Pham “is trying to undermine our fight and belief, which is absolutely no dealings with the Communists until human rights are restored,” said Duy Sinh Nguyen Duc Phuc Khoi, editor of the newspaper Tu Do, which published a scathing editorial against Pham Thursday. The editorial accused the chamber of “becoming the Chamber of Commerce of Hanoi.”
“Meeting with the highest ranking officials of Communist Vietnam will only mean lining (the government’s) pockets,” the editor said. “It will not mean improving the lives of the 73 million people in the country who are living in miserable poverty.”
Pham “has done many things that offended us before,” said Le, president of the Vietnamese Community of Southern California. “But this is the worst he’s ever done. He’s going to shake hands with the most powerful of our enemies.”
Last year, hundreds of people demonstrated outside of Pham’s Westminster office after he hosted a Vietnamese ambassador to the United States at his Huntington Beach home. Pham received numerous death threats and hired a bodyguard.
Pham said he is prepared for similar pressure this time.

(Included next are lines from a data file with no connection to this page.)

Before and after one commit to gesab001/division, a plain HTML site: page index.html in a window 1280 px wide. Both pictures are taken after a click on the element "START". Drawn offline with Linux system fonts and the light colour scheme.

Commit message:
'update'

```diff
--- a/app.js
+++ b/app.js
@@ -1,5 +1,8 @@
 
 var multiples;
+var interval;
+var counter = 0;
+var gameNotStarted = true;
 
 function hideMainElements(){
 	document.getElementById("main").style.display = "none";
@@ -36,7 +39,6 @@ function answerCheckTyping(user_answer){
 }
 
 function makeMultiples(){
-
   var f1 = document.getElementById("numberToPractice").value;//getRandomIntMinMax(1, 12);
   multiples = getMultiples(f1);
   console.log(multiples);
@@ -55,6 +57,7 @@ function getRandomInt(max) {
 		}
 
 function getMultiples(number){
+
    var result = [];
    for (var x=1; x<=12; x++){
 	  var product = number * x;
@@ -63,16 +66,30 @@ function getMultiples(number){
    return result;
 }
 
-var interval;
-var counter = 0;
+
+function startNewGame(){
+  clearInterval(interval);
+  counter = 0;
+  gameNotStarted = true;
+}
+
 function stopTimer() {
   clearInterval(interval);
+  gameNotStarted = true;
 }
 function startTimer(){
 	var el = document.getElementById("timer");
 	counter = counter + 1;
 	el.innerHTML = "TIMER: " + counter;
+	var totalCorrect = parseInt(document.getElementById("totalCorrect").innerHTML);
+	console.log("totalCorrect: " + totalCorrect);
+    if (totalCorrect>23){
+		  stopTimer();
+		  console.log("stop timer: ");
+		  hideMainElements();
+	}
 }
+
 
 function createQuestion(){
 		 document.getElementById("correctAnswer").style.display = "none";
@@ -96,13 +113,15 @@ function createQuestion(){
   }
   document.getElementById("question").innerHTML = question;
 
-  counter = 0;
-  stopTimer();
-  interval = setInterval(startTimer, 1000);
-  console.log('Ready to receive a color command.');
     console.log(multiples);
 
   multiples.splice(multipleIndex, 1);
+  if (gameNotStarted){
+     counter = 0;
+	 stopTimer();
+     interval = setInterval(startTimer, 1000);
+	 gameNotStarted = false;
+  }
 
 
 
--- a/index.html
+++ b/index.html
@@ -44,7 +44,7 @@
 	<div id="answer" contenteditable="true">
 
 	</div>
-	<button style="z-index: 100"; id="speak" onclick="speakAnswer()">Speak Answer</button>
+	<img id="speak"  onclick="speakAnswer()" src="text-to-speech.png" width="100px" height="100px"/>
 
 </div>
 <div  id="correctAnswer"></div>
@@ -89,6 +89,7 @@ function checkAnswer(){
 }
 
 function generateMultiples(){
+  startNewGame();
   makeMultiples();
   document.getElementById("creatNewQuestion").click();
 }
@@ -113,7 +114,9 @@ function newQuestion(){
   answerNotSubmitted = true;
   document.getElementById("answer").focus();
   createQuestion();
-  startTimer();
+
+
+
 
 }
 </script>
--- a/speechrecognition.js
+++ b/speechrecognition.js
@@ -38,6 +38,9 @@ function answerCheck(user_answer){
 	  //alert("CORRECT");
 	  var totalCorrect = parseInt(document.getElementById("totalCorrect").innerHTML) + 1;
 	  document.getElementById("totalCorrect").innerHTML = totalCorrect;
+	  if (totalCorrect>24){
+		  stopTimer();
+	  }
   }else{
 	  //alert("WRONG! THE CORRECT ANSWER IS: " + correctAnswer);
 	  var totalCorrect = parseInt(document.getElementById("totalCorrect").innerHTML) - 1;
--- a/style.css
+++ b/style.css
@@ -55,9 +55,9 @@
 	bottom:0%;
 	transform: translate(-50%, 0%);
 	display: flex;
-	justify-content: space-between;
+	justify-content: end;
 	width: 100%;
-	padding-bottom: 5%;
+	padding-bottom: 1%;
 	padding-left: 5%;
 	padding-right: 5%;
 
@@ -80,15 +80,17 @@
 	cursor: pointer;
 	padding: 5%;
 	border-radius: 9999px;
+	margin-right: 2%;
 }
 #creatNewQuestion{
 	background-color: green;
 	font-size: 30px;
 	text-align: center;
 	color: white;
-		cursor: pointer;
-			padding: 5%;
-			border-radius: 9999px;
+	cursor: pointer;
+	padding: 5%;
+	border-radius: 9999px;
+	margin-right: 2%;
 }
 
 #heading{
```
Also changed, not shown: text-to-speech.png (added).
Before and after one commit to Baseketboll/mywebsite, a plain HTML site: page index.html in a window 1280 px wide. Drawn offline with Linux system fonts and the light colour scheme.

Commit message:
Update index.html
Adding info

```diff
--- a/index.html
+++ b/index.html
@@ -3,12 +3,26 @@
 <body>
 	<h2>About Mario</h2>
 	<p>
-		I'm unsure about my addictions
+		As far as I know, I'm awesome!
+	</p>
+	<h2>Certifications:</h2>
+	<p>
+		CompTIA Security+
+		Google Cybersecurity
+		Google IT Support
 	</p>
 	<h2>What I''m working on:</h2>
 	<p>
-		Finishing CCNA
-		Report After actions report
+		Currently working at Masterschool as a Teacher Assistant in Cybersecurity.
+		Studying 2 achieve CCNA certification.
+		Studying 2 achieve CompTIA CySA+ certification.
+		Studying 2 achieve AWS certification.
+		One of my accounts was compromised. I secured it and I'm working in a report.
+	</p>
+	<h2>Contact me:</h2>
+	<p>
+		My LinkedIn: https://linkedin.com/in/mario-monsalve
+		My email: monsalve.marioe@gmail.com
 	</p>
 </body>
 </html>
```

“I’m just doing what I think is right, and what I think will help business people here in the U.S. and the ordinary people in Vietnam,” he said.
“I wish people who don’t agree with me would agree to meet and talk to me instead of just fanning hysteria.”